  • Install and utilize OpenX Ad Server effectively to make your business run faster
  • Get to know the usage of all the campaign and banner types
  • Manage ad campaigns and banners on multiple web sites from a centralized platform
  • Display ads according to their importance and alter the under-performing ads easily and swiftly
  • Learn the most effective way to work with web site ad zones
  • Maximize your profits by selling your ad space on your blogs and web sites effectively
  • Take full advantage of GeoTargeting for generating maximum revenue by showing ads according to visitor origin
  • Utilize the channels to show relevant ads based on the content of web sites
  • Integrate Google AdSense and Amazon ads with your web sites using OpenX
  • Convert OpenX Ad Server into a multi-user ad management platform for advertisers, publishers, and ad agencies
  • Track the success of any ad campaign, banner or web site zone using detailed statistics, and reports
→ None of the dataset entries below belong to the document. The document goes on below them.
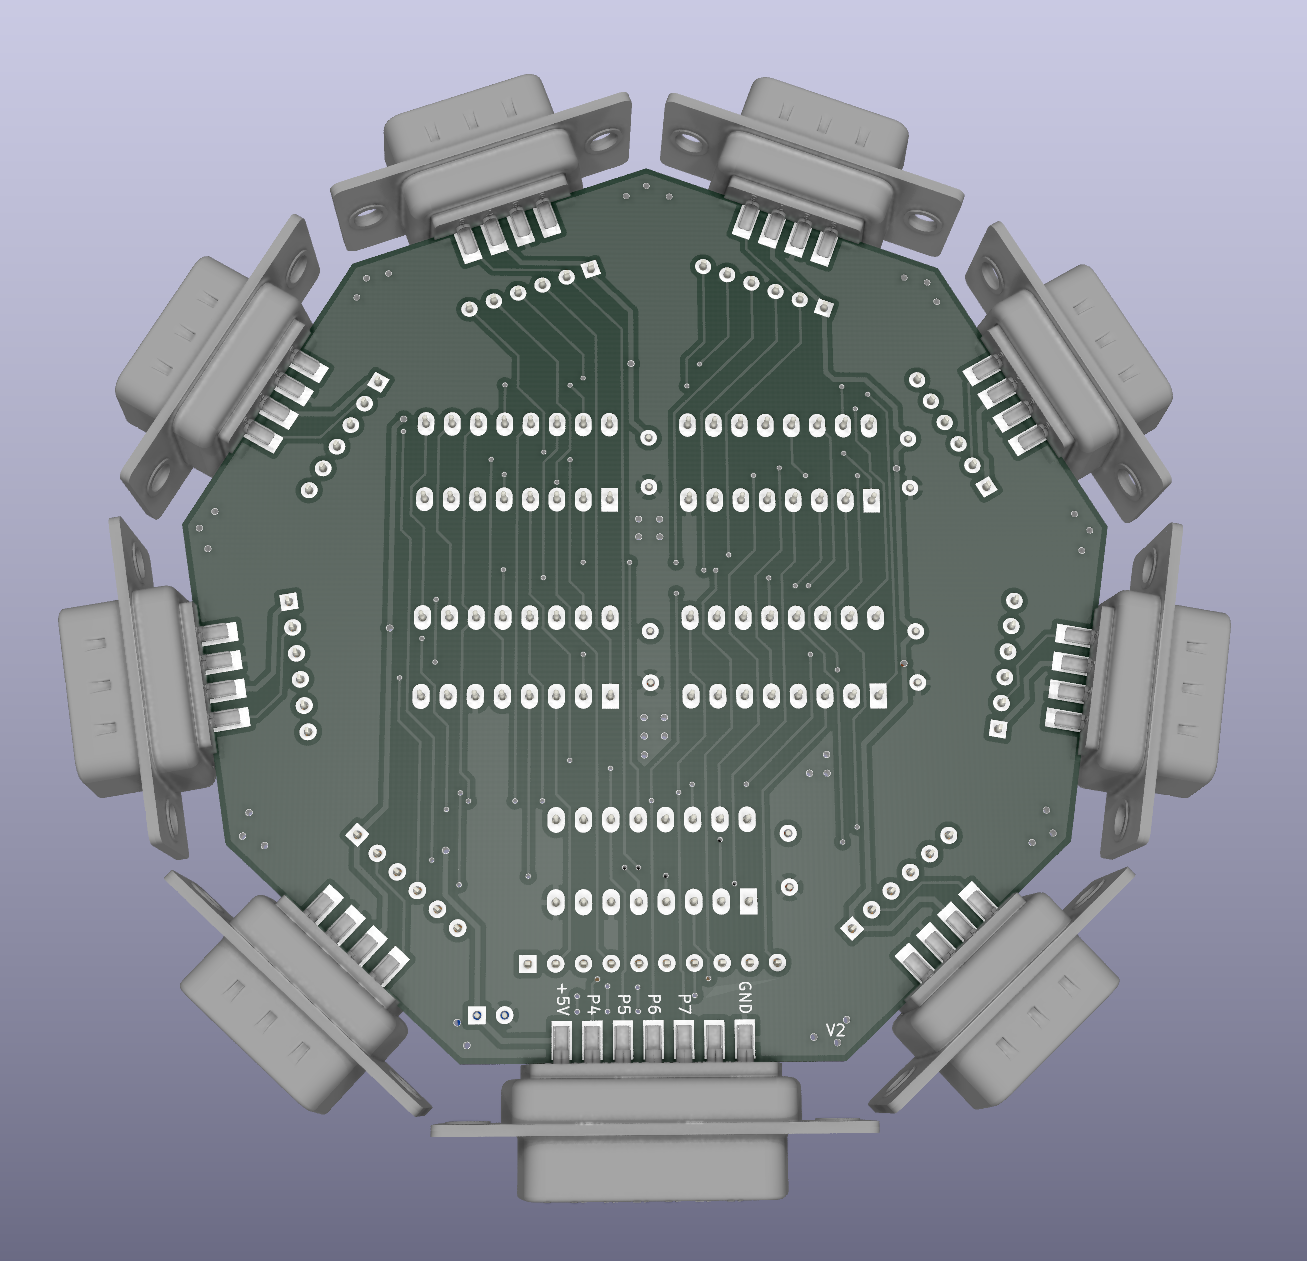
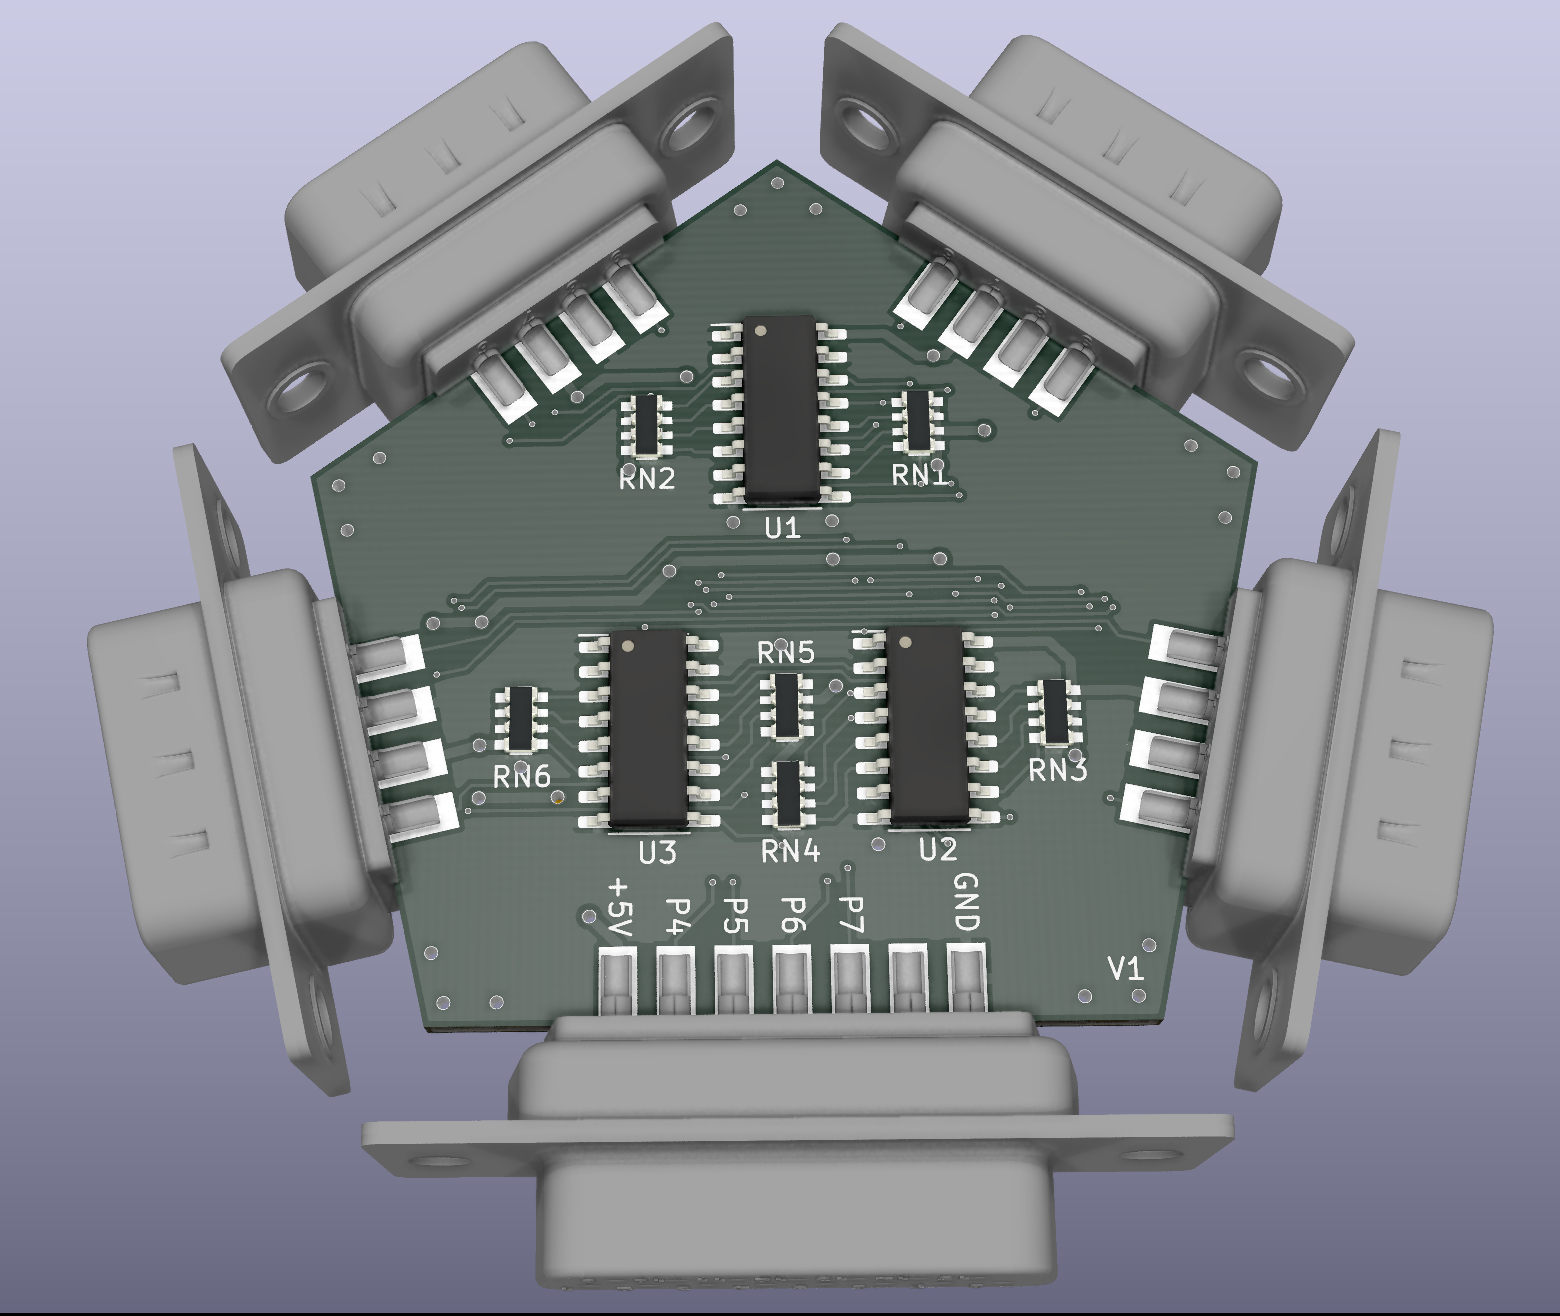
Update renders and README

diff --git a/README.md b/README.md
@@ -1,17 +1,15 @@
-# WheelOfJoy
-WheelOfJoy is an Open Hardware 8-player joystick adapter for the Commodore 16 and Plus/4.
+# WheelOfJoyMini
+WheelOfJoyMini is an Open Hardware 4-player joystick adapter for the Commodore 16, 116 and Plus/4 with 2-button support.
 
-![Board](https://raw.githubusercontent.com/SukkoPera/WheelOfJoy/master/img/render-top.png)
+![Board](https://raw.githubusercontent.com/SukkoPera/WheelOfJoyMini/master/img/render-top.png)
 
 ## Summary
-The original intent was to figure out how [Solder's 3-joystick Adapter](https://plus4world.powweb.com/hardware/3fach_Joystickadapter_Synergy) worked. It was pretty easy once I realized that the User Port has an output latch, but that also meant that even these 3 extra ports would suffer from the "bouncing ground" effect which prevents using powered controllers.
+After I released [WheelOfJoy](https://github.com/SukkoPera/WheelOfJoy), some people suggested that a 4-player adapter with support for 2 joystick buttons would probably be more useful, so here we go :).
 
-So I began thinking how to replicate the adapter while avoiding that and suddenly I realized that a very simple solution could be used and that it could easily be extended to support 8 joystick while retaining compatibility with the original adapter.
-
-The board plugs in the User Port, which means that in order to use it on a C16 or C116, you will need [a User Port card](https://github.com/SukkoPera/16up).
+Just like its bigger brother, the board plugs in the User Port, which means that in order to use it on a C16 or C116, you will need [a User Port card](https://github.com/SukkoPera/16up).
 
 ## Assembly
-I recommend soldering all the ports first, then the resistor arrays. Speaking of those, note that while RN1-8 are *bussed*, RN9 is *independent*. You can replace the latter with 5 normal resistors soldered on every two adjacent holes.
+I recommend soldering all the resistor arrays first, then the chips and the capacitors, with the ports last.
 
 The adapter can be connected to the computer through a cable with a User Port connector on one side and a male DB-15 on the other. I did this so that the adapter can be placed more freely on the table so that all players can reach it comfortably. The adapter-end of the cable can also be soldered directly to it, if you prefer. Pin names are noted on the board, but here's a handy table:
 
@@ -33,43 +31,64 @@ The adapter can be connected to the computer through a cable with a User Port co
 |14	          | -9V    | 11              | Not used by this board |
 |15	          | GND    | 1, 12, A or N   |                        |
 
-Some pins are not used because I plan to use this same pinout in the future for any other boards I may make requiring one.
+This is exactly the same cable used by WheelOfJoy.
 
 [This](https://www.thingiverse.com/thing:3368773) and [these](https://www.thingiverse.com/thing:5213203) will help you make a good-looking job with your cable.
 
 I estimate all the components required to self-build this thing to cost < 10€, probably closer to 5€ if you get them from China.
 
 ## Supported Games
-Of course there isn't much software support for this at the moment but I tested it with [Tron 6](https://plus4world.powweb.com/software/Tron_6) and it works fine in "Solder compatible mode". To test the whole 8 ports I wrote a simple BASIC program and everything seems to work as it should. Now it's up to the developers to write party games for the C16/+4 for up to 10 players!
+Of course there isn't any software support for this at the moment. It's up to the developers to write party games for the C16/+4 for up to 6 players!
 
 ## Programming
-The board uses 5 8-to-1 multiplexers, one per direction plus one for the fire button. Channel selection happens in parallel on all multiplexers and is done with the 3 high bits of the User Port.
+The board uses 3 dual 4-to-1 multiplexers, totalling to 6 multiplexers: one per direction plus one for every fire button. Channel selection happens in parallel on all multiplexers and is done with the 2 high bits of the User Port.
 
-This means that the board works exactly like the one from Solder but the selection value is not restricted to those having exactly one zero. All values will select the corresponding port, software compatible with Solder adapter will select ports 7, 6 and 4 as 4, 5 and 6 respectively (Solder's numbering counts joystick 3 as the one available on [SID cards](https://github.com/SukkoPera/ReSeed).
+1. Write a value N at the User Port register depending on the port you want to read. General formula for port P ∈ [1,4] is the following:
 
-The multiplexers used on the board are analog, so the adapter is bidirectional and the ports can also be independently used as 5-bit output ports.
+   ```N = ((P - 1) << 6) | 0x3F```
+
+   Or just pick your value from the following table:
+
+   | # | Binary    | Hex| Dec |
+   |---|-----------|----|-----|
+   | 1 | 001 11111 | 3F |  63 |
+   | 2 | 011 11111 | 7F | 127 |
+   | 3 | 101 11111 | BF | 191 |
+   | 4 | 111 11111 | FF | 255 |
+
+2. Read the value of the User Port register, the lowest 6 bits will report direction/button status:
+
+   | Bit 7 | Bit 6 | Bit 5  | Bit 4  | Bit 3 | Bit 2 | Bit 1 | Bit 0 |
+   |-------|-------|--------|--------|-------|-------|-------|-------|
+   |   X   |   X   |Button 2|Button 1| Left  | Right | Down  | Up    |
+
+   Every bit will be 0 if the corresponding button is pressed, 1 otherwise.
 
 ## Compatibility
-Any Atari-compliant joystick or joypad should work with this board, including Sega MegaDrive/Genesis controllers, as **pin 5 is connected to +5V**.
+Any Atari-compliant joystick or joypad should work with this board. Button 2 is expected to be wired to pin 9 and to be active-low as all the other buttons. This is the most common setup, used by all 2-button joysticks and adapters designed for the Amiga, including [my PSX adapter](https://github.com/SukkoPera/OpenPSX2AmigaPadAdapter) and the [my variant of the Unijoysticle2](https://gitlab.com/SukkoPera/unijoysticle2).
+
+Sega controllers also use the same configuration: you can use Master System and Mega Drive/Genesis - buttons B and C - controllers straight away as **the adapter also provides power to pin 5**.
 
 The latter also means that you MUST NOT use the adapter with anything that can pull pin 5 straight to ground, such as 3-button Amiga mice (what would be the purpose of that anyway?).
 
-Also keep in mind that the USer Port is only guaranteed to provide 100 mA on the +5V pin, even though I don't think there's anything actually limiting that.
+Note that the few 2-button games for the C64 typically use inverted logic for button 2 (don't ask me why but this dates back to the C64 GS, I think), even if this was handled in SW, I cannot guarantee that any joysticks made this way will work correctly with the adapter.
+
+Also keep in mind that the User Port is only guaranteed to provide 100 mA on the +5V pin, even though I don't think there's anything actually limiting that.
 
 ## Releases
-If you want to get this board produced, you are recommended to get [the latest release](https://github.com/SukkoPera/WheelOfJoy/releases) rather than the current git version, as the latter might be under development and is not guaranteed to be working.
+If you want to get this board produced, you are recommended to get [the latest release](https://github.com/SukkoPera/WheelOfJoyMini/releases) rather than the current git version, as the latter might be under development and is not guaranteed to be working.
 
 Every release is accompanied by its Bill Of Materials (BOM) file and any relevant notes about it, which you are recommended to read carefully.
 
 ## License
-The WheelOfJoy documentation, including the design itself, is copyright &copy; SukkoPera 2019-2021 and is licensed under the [Creative Commons Attribution-NonCommercial-ShareAlike 4.0 International License](https://creativecommons.org/licenses/by-nc-sa/4.0/).
+The WheelOfJoyMini documentation, including the design itself, is copyright &copy; SukkoPera 2019-2021 and is licensed under the [Creative Commons Attribution-NonCommercial-ShareAlike 4.0 International License](https://creativecommons.org/licenses/by-nc-sa/4.0/).
 
 This documentation is distributed *as is* and WITHOUT ANY EXPRESS OR IMPLIED WARRANTIES whatsoever with respect to its functionality, operability or use, including, without limitation, any implied warranties OF MERCHANTABILITY, SATISFACTORY QUALITY, FITNESS FOR A PARTICULAR PURPOSE or infringement. We expressly disclaim any liability whatsoever for any direct, indirect, consequential, incidental or special damages, including, without limitation, lost revenues, lost profits, losses resulting from business interruption or loss of data, regardless of the form of action or legal theory under which the liability may be asserted, even if advised of the possibility or likelihood of such damages.
 
 ## Support the Project
 If you want to get some boards manufactured, you can get them from PCBWay through this link:
 
-[![PCB from PCBWay](https://www.pcbway.com/project/img/images/frompcbway.png)](https://www.pcbway.com/project/shareproject/WheelOfJoy_Commodore_16_116_4_8_Player_Joystick_Adapter_059c7037.html)
+[![PCB from PCBWay](https://www.pcbway.com/project/img/images/frompcbway.png)](https://www.pcbway.com/project/shareproject/WheelOfJoyMini_Commodore_16_116_4_8_Player_Joystick_Adapter_059c7037.html)
 
 You get my gratitude and cheap, professionally-made and good quality PCBs, I get some credit that will help with this and [other projects](https://www.pcbway.com/project/member/shareproject/?bmbid=41100). You won't even have to worry about the various PCB options, it's all pre-configured for you!
 
@@ -80,7 +99,8 @@ You can also buy me a coffee if you want:
 <a href='https://ko-fi.com/L3L0U18L' target='_blank'><img height='36' style='border:0px;height:36px;' src='https://az743702.vo.msecnd.net/cdn/kofi2.png?v=2' border='0' alt='Buy Me a Coffee at ko-fi.com' /></a>
 
 ## Credits
-* Thanks to Solder for being such a prolific hacked and a great inspiration :).
+* Thanks to siz for the idea.
+* Thanks to Solder for being such a prolific hacker and a great inspiration :).
 * 3D model of [DB-9](https://grabcad.com/library/d-sub-9-pin-male-1) and [DB-15 connector](https://grabcad.com/library/d-sub-15-pin-female-2-lines-1) by Alex K.
 * Font used for port numbers is [Agreement Signature by wepfont](https://www.fontspace.com/a-agreement-signature-font-f52534) (800 DPI).
 * Font used for the logo is [Senja Santuy by Zuzulgo](https://www.fontspace.com/senja-santuy-font-f74971) (450 DPI).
More information about the book can be found at

XHTML 2, i don`t think so


There won`t be an XHTML 2 language it seems.
The XHTML2 Working Group charter expires at the end of the year 2009 and will not be extended. This is caused by different opinions within the group.

Most of XHTML 2`s progession will be moved to HTML 5. More information can be found here.
In the six remaining months of its charter, the XHTML2 Working Group wants to focus on making corrections to the XHTML 1.1 specifications

But HTML 5 has also some problems;

  • Apple refuses to implement Ogg Theora in Quicktime by default (as used by Safari), citing lack of hardware support and an uncertain patent landscape.
  • Google has implemented H.264 and Ogg Theora in Chrome, but cannot provide the H.264 codec license to third-party distributors of Chromium, and have indicated a belief that Ogg Theora’s quality-per-bit is not yet suitable for the volume handled by YouTube.
  • Opera refuses to implement H.264, citing the obscene cost of the relevant patent licenses.
  • Mozilla refuses to implement H.264, as they would not be able to obtain a license that covers their downstream distributors.
  • Microsoft has not commented on their intent to support <video> at all.

And to even make it better, the future of RDFa is still unknown!

But it`s worth to mention that progess has been made with SPARQL. SPARQL is a query language for RDF data on the Semantic Web with formally defined meaning.
The SPARQL Working Group has published the First Public Working Draft of SPARQL New Features and Rationale. This document provides an overview of the main new features of SPARQL and their rationale. This is an update to SPARQL adding several new features that have been agreed by the SPARQL WG. These language features were determined based on real applications and user and tool-developer experience.